(Collected data)
***

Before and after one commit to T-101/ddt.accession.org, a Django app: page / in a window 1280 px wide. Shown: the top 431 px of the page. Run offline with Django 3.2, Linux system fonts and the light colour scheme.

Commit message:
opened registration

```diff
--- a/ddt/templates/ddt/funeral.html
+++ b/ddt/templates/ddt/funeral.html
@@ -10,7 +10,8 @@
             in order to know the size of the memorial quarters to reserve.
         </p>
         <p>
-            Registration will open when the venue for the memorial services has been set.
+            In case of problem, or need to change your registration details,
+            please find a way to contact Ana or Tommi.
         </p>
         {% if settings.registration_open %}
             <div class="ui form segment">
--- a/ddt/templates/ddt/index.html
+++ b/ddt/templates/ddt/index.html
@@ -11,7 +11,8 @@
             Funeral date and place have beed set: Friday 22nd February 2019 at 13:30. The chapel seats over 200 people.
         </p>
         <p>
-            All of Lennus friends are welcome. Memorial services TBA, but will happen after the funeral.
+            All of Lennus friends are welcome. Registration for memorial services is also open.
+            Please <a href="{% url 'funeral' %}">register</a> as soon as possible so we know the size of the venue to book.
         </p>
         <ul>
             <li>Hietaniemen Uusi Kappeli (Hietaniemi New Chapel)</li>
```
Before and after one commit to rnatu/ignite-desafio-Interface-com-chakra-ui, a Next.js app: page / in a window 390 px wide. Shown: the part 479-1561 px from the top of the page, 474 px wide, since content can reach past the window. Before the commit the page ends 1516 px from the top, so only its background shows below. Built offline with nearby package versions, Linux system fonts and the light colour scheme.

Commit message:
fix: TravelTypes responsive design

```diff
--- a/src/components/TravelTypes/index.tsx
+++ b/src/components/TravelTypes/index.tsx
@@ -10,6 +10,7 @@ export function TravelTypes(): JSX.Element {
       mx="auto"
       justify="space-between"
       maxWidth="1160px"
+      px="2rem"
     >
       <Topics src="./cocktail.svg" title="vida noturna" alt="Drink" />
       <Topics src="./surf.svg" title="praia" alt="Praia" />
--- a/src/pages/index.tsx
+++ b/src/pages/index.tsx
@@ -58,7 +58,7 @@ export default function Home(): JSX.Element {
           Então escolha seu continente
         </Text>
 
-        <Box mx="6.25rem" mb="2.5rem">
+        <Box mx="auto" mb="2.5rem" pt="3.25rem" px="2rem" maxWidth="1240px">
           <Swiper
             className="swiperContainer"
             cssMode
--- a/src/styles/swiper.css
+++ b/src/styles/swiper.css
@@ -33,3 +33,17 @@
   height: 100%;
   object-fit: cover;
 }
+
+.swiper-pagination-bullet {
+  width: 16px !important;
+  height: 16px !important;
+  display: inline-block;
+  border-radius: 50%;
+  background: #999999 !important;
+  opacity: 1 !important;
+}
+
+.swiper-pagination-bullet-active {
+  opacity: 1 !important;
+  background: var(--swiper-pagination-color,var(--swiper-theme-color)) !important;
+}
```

***

_PROBLEM TO WORK ON:_
Produce a word-for-word copy of all the entries above.

_SOLUTION:_
Before and after one commit to T-101/ddt.accession.org, a Django app: page / in a window 1280 px wide. Shown: the top 431 px of the page. Run offline with Django 3.2, Linux system fonts and the light colour scheme.

Commit message:
opened registration

```diff
--- a/ddt/templates/ddt/funeral.html
+++ b/ddt/templates/ddt/funeral.html
@@ -10,7 +10,8 @@
             in order to know the size of the memorial quarters to reserve.
         </p>
         <p>
-            Registration will open when the venue for the memorial services has been set.
+            In case of problem, or need to change your registration details,
+            please find a way to contact Ana or Tommi.
         </p>
         {% if settings.registration_open %}
             <div class="ui form segment">
--- a/ddt/templates/ddt/index.html
+++ b/ddt/templates/ddt/index.html
@@ -11,7 +11,8 @@
             Funeral date and place have beed set: Friday 22nd February 2019 at 13:30. The chapel seats over 200 people.
         </p>
         <p>
-            All of Lennus friends are welcome. Memorial services TBA, but will happen after the funeral.
+            All of Lennus friends are welcome. Registration for memorial services is also open.
+            Please <a href="{% url 'funeral' %}">register</a> as soon as possible so we know the size of the venue to book.
         </p>
         <ul>
             <li>Hietaniemen Uusi Kappeli (Hietaniemi New Chapel)</li>
```
Before and after one commit to rnatu/ignite-desafio-Interface-com-chakra-ui, a Next.js app: page / in a window 390 px wide. Shown: the part 479-1561 px from the top of the page, 474 px wide, since content can reach past the window. Before the commit the page ends 1516 px from the top, so only its background shows below. Built offline with nearby package versions, Linux system fonts and the light colour scheme.

Commit message:
fix: TravelTypes responsive design

```diff
--- a/src/components/TravelTypes/index.tsx
+++ b/src/components/TravelTypes/index.tsx
@@ -10,6 +10,7 @@ export function TravelTypes(): JSX.Element {
       mx="auto"
       justify="space-between"
       maxWidth="1160px"
+      px="2rem"
     >
       <Topics src="./cocktail.svg" title="vida noturna" alt="Drink" />
       <Topics src="./surf.svg" title="praia" alt="Praia" />
--- a/src/pages/index.tsx
+++ b/src/pages/index.tsx
@@ -58,7 +58,7 @@ export default function Home(): JSX.Element {
           Então escolha seu continente
         </Text>
 
-        <Box mx="6.25rem" mb="2.5rem">
+        <Box mx="auto" mb="2.5rem" pt="3.25rem" px="2rem" maxWidth="1240px">
           <Swiper
             className="swiperContainer"
             cssMode
--- a/src/styles/swiper.css
+++ b/src/styles/swiper.css
@@ -33,3 +33,17 @@
   height: 100%;
   object-fit: cover;
 }
+
+.swiper-pagination-bullet {
+  width: 16px !important;
+  height: 16px !important;
+  display: inline-block;
+  border-radius: 50%;
+  background: #999999 !important;
+  opacity: 1 !important;
+}
+
+.swiper-pagination-bullet-active {
+  opacity: 1 !important;
+  background: var(--swiper-pagination-color,var(--swiper-theme-color)) !important;
+}
```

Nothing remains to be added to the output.